What is needed | Restate the data below word for word. Skip any images it contains.
Data below:
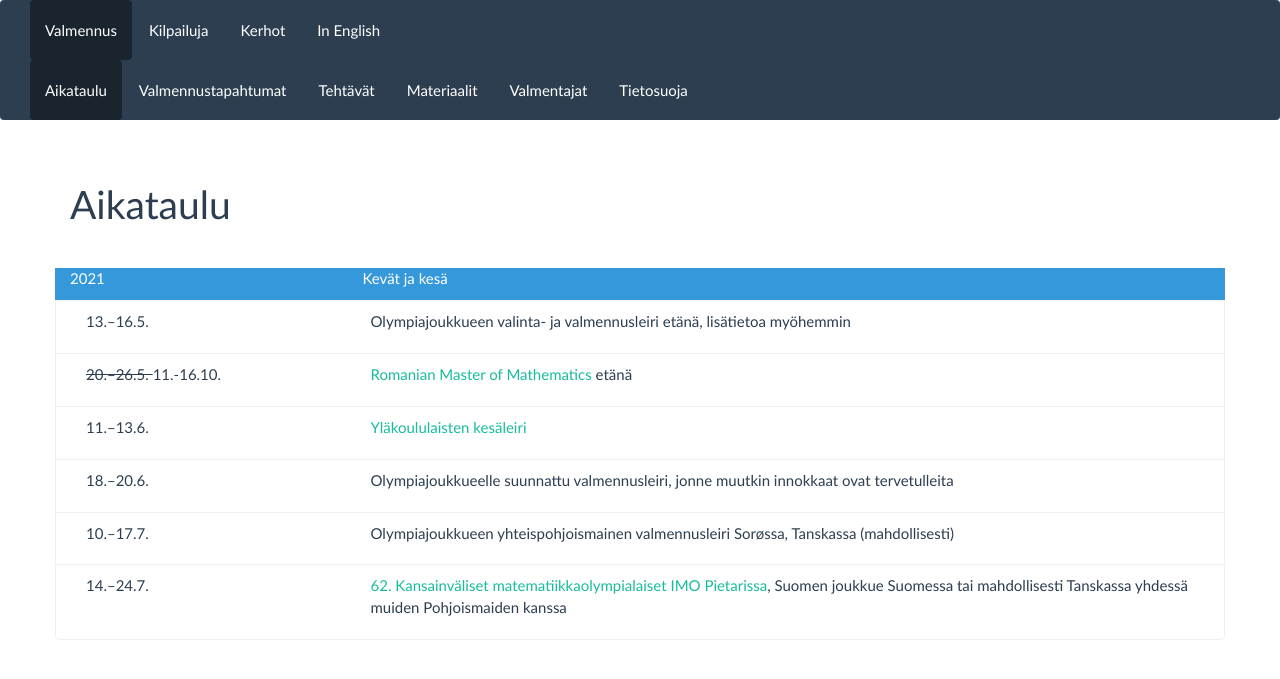
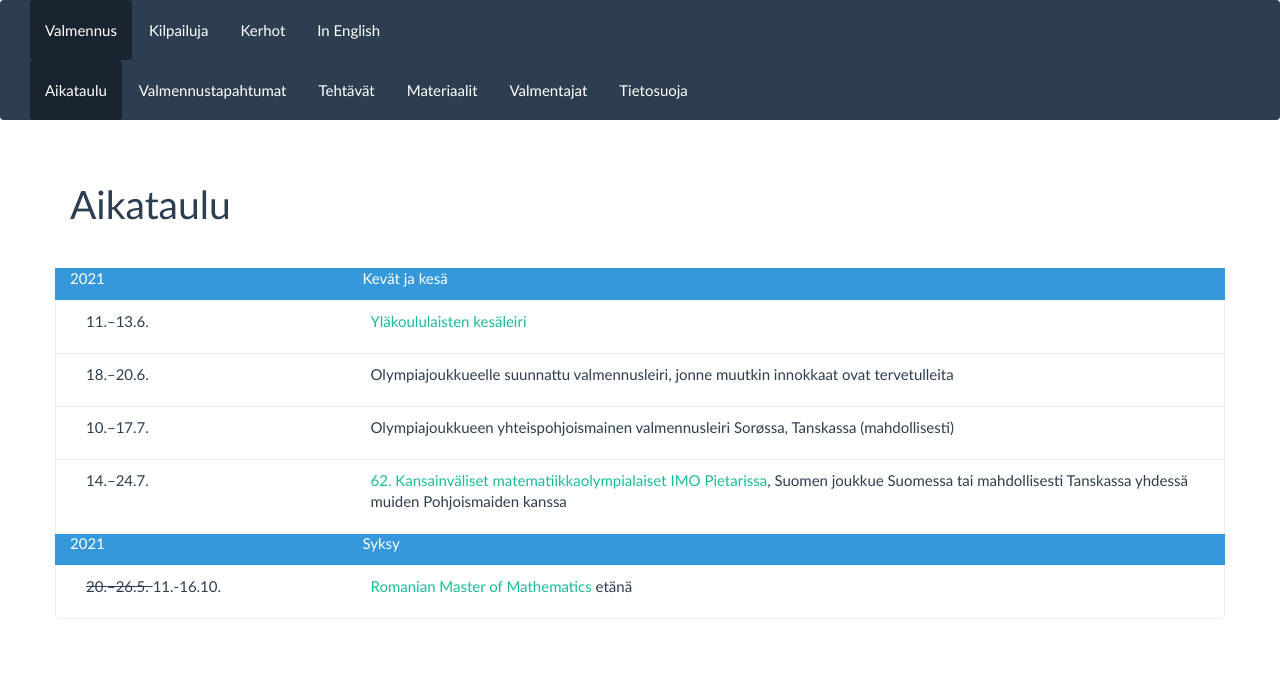
Before and after one commit to matematiikkakilpailut/matematiikkakilpailut.github.io, a Jekyll site: the page built from aikataulu/index.md, in a window 1280 px wide. Shown: the top 679 px of the page. Built offline with Jekyll 4.4.1, drawn with Linux system fonts in a browser that asks for light colours.

Commit message:
Aikataulun päivitys

```diff
--- a/aikataulu/index.md
+++ b/aikataulu/index.md
@@ -6,10 +6,6 @@ aikataulu:
   - pvm: "2021"
     tapahtuma: "Kevät ja kesä"
     otsikko: true
-  - tapahtuma: "Olympia&shy;joukkueen valinta- ja valmennusleiri etänä, lisätietoa myöhemmin"
-    pvm: "13.&ndash;16.5."
-  - pvm: "<del>20.&ndash;26.5. </del> 11.-16.10."
-    tapahtuma: "[Romanian Master of Mathematics](http://rmms.lbi.ro/rmm2021/index.php?id=home) etänä"
   - pvm: "11.&ndash;13.6."
     tapahtuma: "[Yläkoululaisten kesäleiri](https://matematiikkakilpailut.fi/aikataulu/YlaKesa2021/)"
   - pvm: "18.&ndash;20.6."
@@ -18,6 +14,11 @@ aikataulu:
     pvm: "10.&ndash;17.7."
   - tapahtuma: "[62. Kansain&shy;väliset matematiikka&shy;olympialaiset <abbr>IMO</abbr> Pietarissa](http://www.imo-official.org/year_info.aspx?year=2021), Suomen joukkue Suomessa tai mahdollisesti Tanskassa yhdessä muiden Pohjoismaiden kanssa"
     pvm: "14.&ndash;24.7."
+  - pvm: "2021"
+    tapahtuma: "Syksy"
+    otsikko: true
+  - pvm: "<del>20.&ndash;26.5. </del> 11.-16.10."
+    tapahtuma: "[Romanian Master of Mathematics](http://rmms.lbi.ro/rmm2021/index.php?id=home) etänä"
 ---
 <div class="list-group">
 {% for a in page.aikataulu %}
```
End of Data.
Answer below |
Before and after one commit to matematiikkakilpailut/matematiikkakilpailut.github.io, a Jekyll site: the page built from aikataulu/index.md, in a window 1280 px wide. Shown: the top 679 px of the page. Built offline with Jekyll 4.4.1, drawn with Linux system fonts in a browser that asks for light colours.

Commit message:
Aikataulun päivitys

```diff
--- a/aikataulu/index.md
+++ b/aikataulu/index.md
@@ -6,10 +6,6 @@ aikataulu:
   - pvm: "2021"
     tapahtuma: "Kevät ja kesä"
     otsikko: true
-  - tapahtuma: "Olympia&shy;joukkueen valinta- ja valmennusleiri etänä, lisätietoa myöhemmin"
-    pvm: "13.&ndash;16.5."
-  - pvm: "<del>20.&ndash;26.5. </del> 11.-16.10."
-    tapahtuma: "[Romanian Master of Mathematics](http://rmms.lbi.ro/rmm2021/index.php?id=home) etänä"
   - pvm: "11.&ndash;13.6."
     tapahtuma: "[Yläkoululaisten kesäleiri](https://matematiikkakilpailut.fi/aikataulu/YlaKesa2021/)"
   - pvm: "18.&ndash;20.6."
@@ -18,6 +14,11 @@ aikataulu:
     pvm: "10.&ndash;17.7."
   - tapahtuma: "[62. Kansain&shy;väliset matematiikka&shy;olympialaiset <abbr>IMO</abbr> Pietarissa](http://www.imo-official.org/year_info.aspx?year=2021), Suomen joukkue Suomessa tai mahdollisesti Tanskassa yhdessä muiden Pohjoismaiden kanssa"
     pvm: "14.&ndash;24.7."
+  - pvm: "2021"
+    tapahtuma: "Syksy"
+    otsikko: true
+  - pvm: "<del>20.&ndash;26.5. </del> 11.-16.10."
+    tapahtuma: "[Romanian Master of Mathematics](http://rmms.lbi.ro/rmm2021/index.php?id=home) etänä"
 ---
 <div class="list-group">
 {% for a in page.aikataulu %}
```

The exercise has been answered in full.